by Catie Robbins
While Danish director Kristian Levring’s new film The Salvation (2014) is egregiously genre-hugging for many, for Levring it must feel like pure freedom to make a Western at all. As a former member of Dogme 95, the group created by Lars von Trier and Thomas Vinterberg in the late nineties, Levring pledged not to make a genre film, this being perhaps the least extreme of measures in their Vow of Chastity which sought to inoculate big budget film with a dose of reality.
1.Shooting must be done on location. Props and sets must not be brought in.
2.The sound must never be produced apart from the image or vice-versa.
3.The camera must be handheld. Any movement or mobility attainable in the hand is permitted.

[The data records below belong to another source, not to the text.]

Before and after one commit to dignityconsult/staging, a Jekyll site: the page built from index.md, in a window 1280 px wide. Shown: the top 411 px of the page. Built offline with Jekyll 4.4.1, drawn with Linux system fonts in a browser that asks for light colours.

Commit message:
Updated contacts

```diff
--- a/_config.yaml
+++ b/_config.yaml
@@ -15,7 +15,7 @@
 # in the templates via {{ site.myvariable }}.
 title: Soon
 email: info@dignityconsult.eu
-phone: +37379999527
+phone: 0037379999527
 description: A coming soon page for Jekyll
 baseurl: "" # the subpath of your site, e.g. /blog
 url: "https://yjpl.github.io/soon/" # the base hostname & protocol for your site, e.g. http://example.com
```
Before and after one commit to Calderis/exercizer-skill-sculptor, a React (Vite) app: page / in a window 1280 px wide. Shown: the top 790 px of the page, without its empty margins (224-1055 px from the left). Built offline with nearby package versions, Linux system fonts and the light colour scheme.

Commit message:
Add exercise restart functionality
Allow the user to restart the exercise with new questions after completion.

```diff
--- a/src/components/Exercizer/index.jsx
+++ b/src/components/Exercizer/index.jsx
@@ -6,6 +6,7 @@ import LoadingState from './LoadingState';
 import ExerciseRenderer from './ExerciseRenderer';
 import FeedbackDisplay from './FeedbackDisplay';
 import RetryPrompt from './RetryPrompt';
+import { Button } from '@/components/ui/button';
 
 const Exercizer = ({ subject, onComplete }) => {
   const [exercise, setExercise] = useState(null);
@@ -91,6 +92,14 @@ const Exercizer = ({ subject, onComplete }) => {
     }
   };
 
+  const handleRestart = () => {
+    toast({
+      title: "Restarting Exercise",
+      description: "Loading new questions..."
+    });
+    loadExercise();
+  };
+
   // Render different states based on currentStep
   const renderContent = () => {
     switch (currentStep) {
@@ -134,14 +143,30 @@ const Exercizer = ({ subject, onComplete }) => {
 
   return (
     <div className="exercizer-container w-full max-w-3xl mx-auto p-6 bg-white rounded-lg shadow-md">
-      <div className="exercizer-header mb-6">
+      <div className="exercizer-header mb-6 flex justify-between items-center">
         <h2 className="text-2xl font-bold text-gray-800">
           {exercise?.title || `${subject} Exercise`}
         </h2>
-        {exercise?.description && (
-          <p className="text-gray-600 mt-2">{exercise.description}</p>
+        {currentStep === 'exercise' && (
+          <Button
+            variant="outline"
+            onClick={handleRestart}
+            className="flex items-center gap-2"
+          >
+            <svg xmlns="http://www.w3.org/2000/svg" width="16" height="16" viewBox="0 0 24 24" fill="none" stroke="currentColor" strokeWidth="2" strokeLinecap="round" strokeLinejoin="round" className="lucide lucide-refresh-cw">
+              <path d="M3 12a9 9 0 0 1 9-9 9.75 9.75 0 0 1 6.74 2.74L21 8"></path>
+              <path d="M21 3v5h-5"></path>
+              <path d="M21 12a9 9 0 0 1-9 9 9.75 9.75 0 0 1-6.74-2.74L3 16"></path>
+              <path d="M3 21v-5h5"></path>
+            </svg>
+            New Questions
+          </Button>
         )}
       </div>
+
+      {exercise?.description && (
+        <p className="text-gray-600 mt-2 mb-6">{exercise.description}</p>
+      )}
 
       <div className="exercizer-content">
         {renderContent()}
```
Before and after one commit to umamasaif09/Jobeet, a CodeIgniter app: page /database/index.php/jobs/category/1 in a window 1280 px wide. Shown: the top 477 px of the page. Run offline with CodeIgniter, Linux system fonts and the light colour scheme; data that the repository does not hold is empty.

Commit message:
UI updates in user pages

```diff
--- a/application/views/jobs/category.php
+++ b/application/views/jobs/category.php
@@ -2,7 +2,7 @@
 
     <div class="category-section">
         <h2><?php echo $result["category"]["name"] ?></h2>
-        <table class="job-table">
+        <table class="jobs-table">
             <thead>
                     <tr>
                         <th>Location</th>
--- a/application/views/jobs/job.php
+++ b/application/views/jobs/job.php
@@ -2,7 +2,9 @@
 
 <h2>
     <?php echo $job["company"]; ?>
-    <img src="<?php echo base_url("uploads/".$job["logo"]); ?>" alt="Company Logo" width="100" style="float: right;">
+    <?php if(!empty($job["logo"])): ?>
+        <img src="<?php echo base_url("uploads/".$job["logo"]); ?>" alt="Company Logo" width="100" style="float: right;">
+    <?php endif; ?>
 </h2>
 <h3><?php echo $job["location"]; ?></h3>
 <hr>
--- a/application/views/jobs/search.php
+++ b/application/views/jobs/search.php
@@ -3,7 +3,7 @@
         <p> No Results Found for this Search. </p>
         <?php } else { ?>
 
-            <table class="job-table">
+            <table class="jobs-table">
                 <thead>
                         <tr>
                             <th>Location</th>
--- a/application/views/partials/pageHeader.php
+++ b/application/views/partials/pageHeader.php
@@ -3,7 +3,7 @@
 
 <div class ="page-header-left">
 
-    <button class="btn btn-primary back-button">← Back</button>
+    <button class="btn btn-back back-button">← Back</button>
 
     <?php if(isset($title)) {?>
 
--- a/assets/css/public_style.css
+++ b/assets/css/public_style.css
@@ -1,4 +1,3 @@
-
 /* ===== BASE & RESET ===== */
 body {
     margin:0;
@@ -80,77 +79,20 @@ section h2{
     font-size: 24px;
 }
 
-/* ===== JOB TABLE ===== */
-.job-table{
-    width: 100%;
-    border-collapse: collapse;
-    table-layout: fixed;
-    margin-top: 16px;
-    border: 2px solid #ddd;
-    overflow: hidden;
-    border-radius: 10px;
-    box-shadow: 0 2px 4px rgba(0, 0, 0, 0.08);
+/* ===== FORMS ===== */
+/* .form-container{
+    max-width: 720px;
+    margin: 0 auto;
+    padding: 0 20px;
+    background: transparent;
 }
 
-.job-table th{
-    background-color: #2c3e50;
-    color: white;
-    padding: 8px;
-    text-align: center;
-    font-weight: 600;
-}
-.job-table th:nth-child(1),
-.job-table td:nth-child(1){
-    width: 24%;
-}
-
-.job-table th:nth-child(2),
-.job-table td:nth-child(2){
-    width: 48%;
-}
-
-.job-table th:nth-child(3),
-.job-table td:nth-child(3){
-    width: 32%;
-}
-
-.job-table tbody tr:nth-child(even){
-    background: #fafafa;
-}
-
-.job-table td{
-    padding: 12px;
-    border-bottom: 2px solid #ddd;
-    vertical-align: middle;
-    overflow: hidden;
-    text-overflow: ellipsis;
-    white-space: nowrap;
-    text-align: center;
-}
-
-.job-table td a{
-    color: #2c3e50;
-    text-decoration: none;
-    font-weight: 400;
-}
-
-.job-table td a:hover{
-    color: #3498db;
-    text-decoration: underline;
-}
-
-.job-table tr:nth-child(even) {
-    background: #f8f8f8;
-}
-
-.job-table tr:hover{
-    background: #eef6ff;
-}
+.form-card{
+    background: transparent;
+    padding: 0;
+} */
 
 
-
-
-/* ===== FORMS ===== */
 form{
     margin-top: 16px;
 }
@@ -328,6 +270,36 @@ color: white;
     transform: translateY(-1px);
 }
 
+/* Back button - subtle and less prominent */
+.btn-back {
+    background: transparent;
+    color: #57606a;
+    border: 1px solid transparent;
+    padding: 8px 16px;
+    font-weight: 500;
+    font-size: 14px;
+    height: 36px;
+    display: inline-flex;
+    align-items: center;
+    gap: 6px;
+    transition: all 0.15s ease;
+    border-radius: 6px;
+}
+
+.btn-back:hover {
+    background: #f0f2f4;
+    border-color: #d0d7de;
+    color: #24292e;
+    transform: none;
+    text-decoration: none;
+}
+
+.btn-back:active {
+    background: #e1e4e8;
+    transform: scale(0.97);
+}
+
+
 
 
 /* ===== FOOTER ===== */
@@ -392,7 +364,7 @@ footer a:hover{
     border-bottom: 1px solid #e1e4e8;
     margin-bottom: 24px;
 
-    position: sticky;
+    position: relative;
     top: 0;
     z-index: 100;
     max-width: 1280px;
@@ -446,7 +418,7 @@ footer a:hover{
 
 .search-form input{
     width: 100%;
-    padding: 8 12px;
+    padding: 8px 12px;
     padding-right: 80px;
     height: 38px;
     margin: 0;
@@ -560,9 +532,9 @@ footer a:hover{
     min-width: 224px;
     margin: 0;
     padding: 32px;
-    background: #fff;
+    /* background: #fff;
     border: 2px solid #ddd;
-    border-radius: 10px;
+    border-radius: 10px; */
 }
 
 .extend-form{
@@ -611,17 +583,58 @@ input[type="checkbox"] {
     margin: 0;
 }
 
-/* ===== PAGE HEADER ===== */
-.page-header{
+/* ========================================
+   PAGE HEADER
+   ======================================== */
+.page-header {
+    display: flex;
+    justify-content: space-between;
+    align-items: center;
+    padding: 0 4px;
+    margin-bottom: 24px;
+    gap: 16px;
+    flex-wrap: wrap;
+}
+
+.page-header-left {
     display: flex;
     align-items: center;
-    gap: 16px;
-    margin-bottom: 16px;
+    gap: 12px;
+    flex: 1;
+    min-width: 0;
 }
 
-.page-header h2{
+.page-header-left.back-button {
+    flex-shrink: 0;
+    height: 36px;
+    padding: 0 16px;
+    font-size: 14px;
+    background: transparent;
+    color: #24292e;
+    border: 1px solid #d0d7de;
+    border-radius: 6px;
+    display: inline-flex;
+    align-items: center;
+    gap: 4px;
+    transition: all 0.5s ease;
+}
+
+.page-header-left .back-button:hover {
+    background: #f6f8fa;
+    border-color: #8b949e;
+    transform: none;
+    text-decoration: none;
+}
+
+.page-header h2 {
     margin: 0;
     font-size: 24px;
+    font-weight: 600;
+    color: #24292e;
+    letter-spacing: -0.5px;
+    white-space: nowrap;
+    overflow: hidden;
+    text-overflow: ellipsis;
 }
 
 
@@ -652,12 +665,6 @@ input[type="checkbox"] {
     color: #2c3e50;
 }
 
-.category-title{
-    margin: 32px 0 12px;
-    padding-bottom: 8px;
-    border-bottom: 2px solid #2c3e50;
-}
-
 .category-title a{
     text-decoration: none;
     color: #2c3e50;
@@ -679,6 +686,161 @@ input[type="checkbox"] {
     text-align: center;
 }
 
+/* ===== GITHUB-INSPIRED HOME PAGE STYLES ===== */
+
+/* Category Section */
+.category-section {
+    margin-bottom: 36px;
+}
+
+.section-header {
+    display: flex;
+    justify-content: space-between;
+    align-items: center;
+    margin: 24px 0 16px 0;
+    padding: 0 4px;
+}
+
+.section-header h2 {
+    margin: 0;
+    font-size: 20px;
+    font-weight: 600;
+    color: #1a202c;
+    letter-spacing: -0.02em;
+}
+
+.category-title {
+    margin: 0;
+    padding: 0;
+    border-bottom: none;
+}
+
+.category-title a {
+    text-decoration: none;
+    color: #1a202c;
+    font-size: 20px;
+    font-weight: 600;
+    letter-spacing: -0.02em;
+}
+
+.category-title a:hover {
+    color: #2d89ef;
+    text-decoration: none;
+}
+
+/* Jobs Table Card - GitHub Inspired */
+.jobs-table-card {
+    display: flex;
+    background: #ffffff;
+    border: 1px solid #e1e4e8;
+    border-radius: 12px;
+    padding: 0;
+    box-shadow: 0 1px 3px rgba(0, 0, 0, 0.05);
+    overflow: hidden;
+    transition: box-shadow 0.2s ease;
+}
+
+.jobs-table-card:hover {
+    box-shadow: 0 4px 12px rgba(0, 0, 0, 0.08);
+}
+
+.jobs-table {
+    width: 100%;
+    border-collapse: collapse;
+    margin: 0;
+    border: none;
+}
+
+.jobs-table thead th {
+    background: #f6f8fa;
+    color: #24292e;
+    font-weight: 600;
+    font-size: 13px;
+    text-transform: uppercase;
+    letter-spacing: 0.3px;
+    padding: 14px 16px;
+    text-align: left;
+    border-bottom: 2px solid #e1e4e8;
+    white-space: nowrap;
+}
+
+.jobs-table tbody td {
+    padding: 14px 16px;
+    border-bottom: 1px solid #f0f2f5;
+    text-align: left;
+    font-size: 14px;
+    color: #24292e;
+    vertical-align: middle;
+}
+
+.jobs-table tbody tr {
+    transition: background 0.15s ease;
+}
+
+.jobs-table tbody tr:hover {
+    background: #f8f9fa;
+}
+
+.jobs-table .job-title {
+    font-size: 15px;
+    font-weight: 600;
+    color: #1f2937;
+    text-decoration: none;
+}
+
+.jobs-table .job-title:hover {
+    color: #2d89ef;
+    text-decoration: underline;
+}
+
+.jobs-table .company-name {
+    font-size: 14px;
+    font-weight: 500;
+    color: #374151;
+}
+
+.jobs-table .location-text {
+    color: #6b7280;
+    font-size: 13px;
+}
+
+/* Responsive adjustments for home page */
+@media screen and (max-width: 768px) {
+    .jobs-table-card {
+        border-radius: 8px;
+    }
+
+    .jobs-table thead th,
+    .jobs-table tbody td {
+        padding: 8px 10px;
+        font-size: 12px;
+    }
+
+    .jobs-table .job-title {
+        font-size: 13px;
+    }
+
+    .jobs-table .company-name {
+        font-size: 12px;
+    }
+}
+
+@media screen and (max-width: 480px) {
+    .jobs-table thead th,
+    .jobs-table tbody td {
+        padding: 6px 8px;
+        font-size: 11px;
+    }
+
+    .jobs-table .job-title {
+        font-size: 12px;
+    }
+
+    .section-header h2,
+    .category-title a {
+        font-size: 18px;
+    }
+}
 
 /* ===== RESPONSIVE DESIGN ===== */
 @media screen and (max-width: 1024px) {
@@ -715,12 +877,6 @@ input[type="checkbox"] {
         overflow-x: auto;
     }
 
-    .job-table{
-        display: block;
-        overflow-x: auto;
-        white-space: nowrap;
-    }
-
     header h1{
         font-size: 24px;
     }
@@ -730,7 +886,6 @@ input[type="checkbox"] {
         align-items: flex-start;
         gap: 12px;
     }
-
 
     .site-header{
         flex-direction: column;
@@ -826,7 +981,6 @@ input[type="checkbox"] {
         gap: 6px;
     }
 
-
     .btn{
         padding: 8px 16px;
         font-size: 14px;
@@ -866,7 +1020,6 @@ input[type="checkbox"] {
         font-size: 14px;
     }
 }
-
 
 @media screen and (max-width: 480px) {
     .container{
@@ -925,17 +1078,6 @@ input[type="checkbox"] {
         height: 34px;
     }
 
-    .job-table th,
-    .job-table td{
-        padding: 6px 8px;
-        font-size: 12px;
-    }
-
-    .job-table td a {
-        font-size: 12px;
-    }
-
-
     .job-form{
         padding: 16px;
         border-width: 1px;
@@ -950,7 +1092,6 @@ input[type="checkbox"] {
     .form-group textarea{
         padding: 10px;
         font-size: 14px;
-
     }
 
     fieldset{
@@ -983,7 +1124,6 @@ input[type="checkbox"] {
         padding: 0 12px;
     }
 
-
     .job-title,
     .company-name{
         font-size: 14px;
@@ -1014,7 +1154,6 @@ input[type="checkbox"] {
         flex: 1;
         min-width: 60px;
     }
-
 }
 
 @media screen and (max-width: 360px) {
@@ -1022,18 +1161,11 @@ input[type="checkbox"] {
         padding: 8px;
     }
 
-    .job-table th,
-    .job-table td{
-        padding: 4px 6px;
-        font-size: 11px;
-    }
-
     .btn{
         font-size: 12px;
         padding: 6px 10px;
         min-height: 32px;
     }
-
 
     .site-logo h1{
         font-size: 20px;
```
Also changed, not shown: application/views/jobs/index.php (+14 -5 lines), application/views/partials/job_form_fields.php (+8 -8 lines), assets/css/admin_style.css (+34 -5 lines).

4.The film must be in color. Special lighting is not acceptable.
5.Optical work and filters are forbidden.
6.The film must not contain superficial action.
7.Temporal and geographical alienation are forbidden.
8.Genre movies are not acceptable.
9.The film format must be Academy 35mm.
10.The director must not be credited.
The first Dogme 95 film was Thomas Vinterberg’s Festen–following almost all rules, it won the Jury prize in Cannes in 1998, not to mention hella other noms and wins. At least 30 more Dogme films followed, each numbered and marked as such in the opening credits, although looking at this list, what we see is a lot of one night stands. In telling contrast with film movements such as Italian neorealism or French new wave, both influential to the Dogme movement if only in their subversivism, the four founding Brethren (von Trier, Vinterberg, Søren Pragh-Jacobsen and Levring) did not work within the tenants of the code more than once.
What deserves respect is not noms and wins for Dogme films, but neither does the general collapse of the movement by 2005 deem it useless. Dogme 95 is more or less acknowledged even by its founders as a paradox: in seeking to avoid genre, it created a new genre, and in seeking realism, it found yet another set of filmic illusions conspiring to represent the real. Yet somehow judging Dogme 95 feels like falling into its trap–with a name like Dogme 95, it’s difficult to assume no irony in the upper rafters of their idealism.
“Furthermore I swear as a director to refrain from personal taste. I am no longer an artist. I swear to refrain from creating a ‘work’, as I regard the instant as more important than the whole. My supreme goal is to force the truth out of my characters and settings. I swear to do so by all the means available and at the cost of any good taste and any aesthetic considerations.” (The Manifesto)
When Levring now says of Dogme 95 “it put us on the map,” what he’s really saying has to be, it was at least partially publicity stunt, and in hind sight, very much a publicity stunt, having actually succeeded in securing more funding from the Danish government for national cinema. I don’t know about the Danish government, but stunts are not all bad, and furthermore, there’s nothing wrong with a set of ten ridiculous rules to incite creativity. Any ten rules will lead you to make an interesting film. The only absurdity of Dogme 95 was their belief that ten rules could elevate the work out of the realm of art, or that that could be a good thing.
Levring’s done with Dogme: The Salvation is pure genre film undiluted by any realistic or spontaneous element, and that may be good or bad. Okay, in this case it’s not good. In any case, Levring’s 360 about face on his movement that is after all 20 years old indicates a continually seeking artist. Virtuosity is 100 percent good, and promises of good yet to come.
We also liked this article about Dogme 95’s claim on realism @ thefilmjournal